They always run once they've been discovered pic.twitter.com/C92KeiFUHx— Joseph (@Hockeyjunkie88) March 10, 2022
It wasn't long before Hasek locked down, and then fully deleted his Twitter account.
Not everyone disagreed with the teacher's stance, however. Some came to the defence of his idea... or at least the idea of educators doing something to try and keep everyone healthy... or at least the idea of teachers being able to express their opinions online without being fired.
"This does not seem unreasonable to me. I know we want all this stuff to be over. It will take some time to wind down," wrote one Twitter user in response to a thread about Hasek's controversial post.
"Folk who believe their kids need to be masked will appreciate the effort. Folk who don't will just think it is a silly idea."
"I don't see the issue?" wrote another. "The man was just starting his opinion, either you agree or disagree. Everyone is so sensitive these days."
As a parent with kids in TDSB schools - I very much have appreciate this teacher at least being proactive and having some solution.— G. Wander (@gwander) March 12, 2022
You jump to tweet because you read the word "segregated" but had it been a different word choice you'd have applauded. Silly.
"Separated" better? https://t.co/hDKn7N9JYt
When asked about the tweet, The Toronto District School Board confirmed to blogTO on Monday that "the teacher in question will be put on home assignment pending the outcome of an investigation."
"We strongly disagree with this social media post. The opinion shared by this staff member does not reflect the position of the Toronto District School Board and this will not be happening in any of our classrooms," said the school board.
"For the past two years, the TDSB has prioritized the health and safety of students, staff and school communities," the statement continues.
"As we move to a more sustainable, long-term approach to living with COVID-19, families are encouraged to continue with the layers of protection that make them feel comfortable and our schools continue to be welcoming and inclusive spaces for all, regardless of personal decisions related to COVID-19 health measures."
We remain committed to supporting a healthy, safe and respectful environment for all students and staff. Our schools will continue to be welcoming and inclusive spaces for all, regardless of personal decisions related to COVID-19 health measures.— Toronto District School Board (@tdsb) March 14, 2022
While the school board is separating itself from Hasek's individual comments, TDSB trustees did vote during a special meeting on March 10 to "write a letter to Ontario's Chief Medical Officer of Health, Minister of Education and Toronto Public Health to request, among other things, that the TDSB be allowed additional time to remove COVID-19 measures in schools."

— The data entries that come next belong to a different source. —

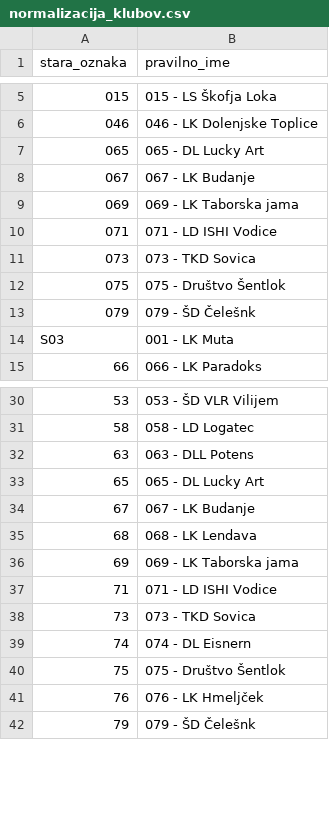
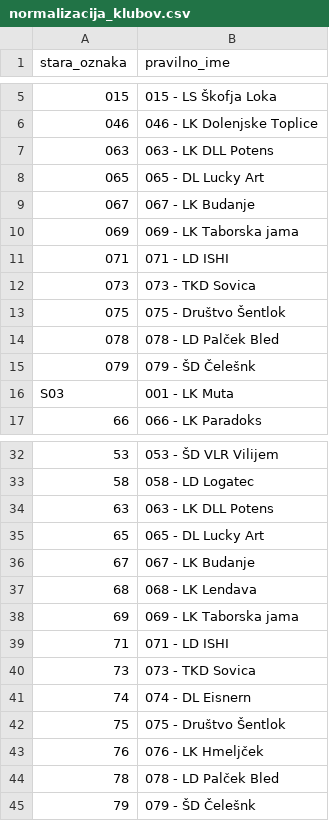
Before and after one commit to SimonPavlin68/ianseo, a CSV file: normalizacija_klubov.csv, drawn as a sheet; only a part is shown, gaps mark what is left out.

```diff
--- a/normalizacija_klubov.csv
+++ b/normalizacija_klubov.csv
@@ -6,2 +6,3 @@ stara_oznaka,pravilno_ime
 046,046 - LK Dolenjske Toplice
+063,063 - LK DLL Potens
 065,065 - DL Lucky Art
@@ -9,5 +10,6 @@ stara_oznaka,pravilno_ime
 069,069 - LK Taborska jama
-071,071 - LD ISHI Vodice
+071,071 - LD ISHI
 073,073 - TKD Sovica
 075,075 - Društvo Šentlok
+078,078 - LD Palček Bled
 079,079 - ŠD Čelešnk
@@ -31,3 +33,3 @@ S03,001 - LK Muta
 58,058 - LD Logatec
-63,063 - DLL Potens
+63,063 - LK DLL Potens
 65,065 - DL Lucky Art
@@ -36,3 +38,3 @@ S03,001 - LK Muta
 69,069 - LK Taborska jama
-71,071 - LD ISHI Vodice
+71,071 - LD ISHI
 73,073 - TKD Sovica
@@ -41,2 +43,3 @@ S03,001 - LK Muta
 76,076 - LK Hmeljček
+78,078 - LD Palček Bled
 79,079 - ŠD Čelešnk
```
Also changed, not shown: 2 other files.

The Elementary Teachers' Federation of Ontario has also been vocal in its disapproval lifting mask mandates (as well as daily on-site screening and cohorting) at schools on March 21.
"Lifting the mask mandate too soon may result in further disruption to in-person learning and negative impacts on the health and safety of ETFO members, students, and their families," reads a statement issued by the organization on March 9. "Ontarians deserve stability and safety, not more chaos."
It's important for all Ontarians to note that, while masking requirements will be completely lifted at schools and in many other settings across the province, some face covering rules will remain in place beyond Monday, March 21.
If all goes as planned, Masks must still be worn on public transit, in long-term care, retirement homes and other health-care settings, congregate care settings, shelters, jails and congregate care and living settings, and homes for individuals with developmental disabilities until April 27.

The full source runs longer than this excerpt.